PROVIDED ENTRIES Start Marker

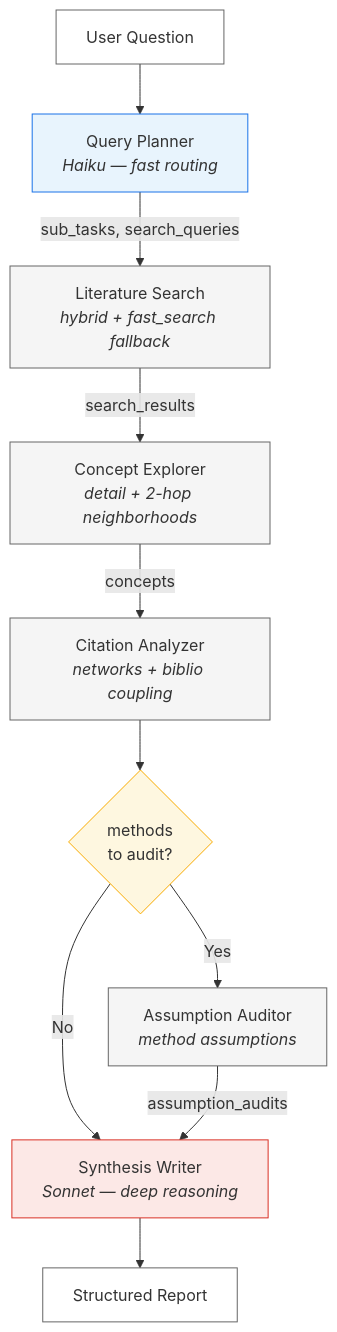
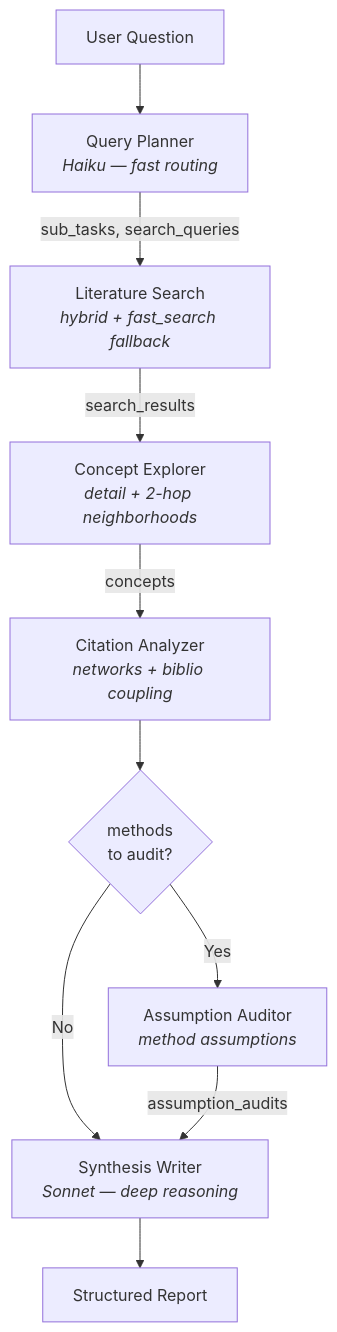
The first of 2 diagrams in README.md (brandon-behring/research-agent), drawn with Mermaid before and after one commit. The commit also changed other lines of this file, not shown here.

Commit message:
fix: Remove hardcoded Mermaid colors for dark mode compatibility
GitHub's Mermaid renderer adapts to light/dark mode automatically
unless overridden. Our explicit fill colors (#fff, #f5f5f5, #e8f4fd)
were unreadable on dark backgrounds. Node labels already carry the
model-tier info (Haiku/Sonnet), so the color legend was redundant.

Generated with Claude Code

````diff
--- a/README.md
+++ b/README.md
@@ -16,31 +16,21 @@
 ```mermaid
 flowchart TD
     Q["User Question"]
     QP["Query Planner<br/><i>Haiku — fast routing</i>"]
     LS["Literature Search<br/><i>hybrid + fast_search fallback</i>"]
     CE["Concept Explorer<br/><i>detail + 2-hop neighborhoods</i>"]
     CA["Citation Analyzer<br/><i>networks + biblio coupling</i>"]
     AA["Assumption Auditor<br/><i>method assumptions</i>"]
     SW["Synthesis Writer<br/><i>Sonnet — deep reasoning</i>"]
     R["Structured Report"]
 
     Q --> QP
     QP -->|"sub_tasks, search_queries"| LS
     LS -->|"search_results"| CE
     CE -->|"concepts"| CA
     CA --> D{methods<br/>to audit?}
     D -->|Yes| AA
     D -->|No| SW
     AA -->|"assumption_audits"| SW
     SW --> R
-
-    style Q fill:#fff,stroke:#666
-    style QP fill:#e8f4fd,stroke:#1a73e8
-    style LS fill:#f5f5f5,stroke:#666
-    style CE fill:#f5f5f5,stroke:#666
-    style CA fill:#f5f5f5,stroke:#666
-    style AA fill:#f5f5f5,stroke:#666
-    style SW fill:#fce8e6,stroke:#d93025
-    style D fill:#fef7e0,stroke:#f9ab00
-    style R fill:#fff,stroke:#666
 ```
````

PROVIDED ENTRIES End Marker

▶ [WHAT TO WORK ON]:
Filtering the entries above by the word "README", copy each line that matches.

▶ [REPLY TO THE TASK]:
The first of 2 diagrams in README.md (brandon-behring/research-agent), drawn with Mermaid before and after one commit. The commit also changed other lines of this file, not shown here.
--- a/README.md
+++ b/README.md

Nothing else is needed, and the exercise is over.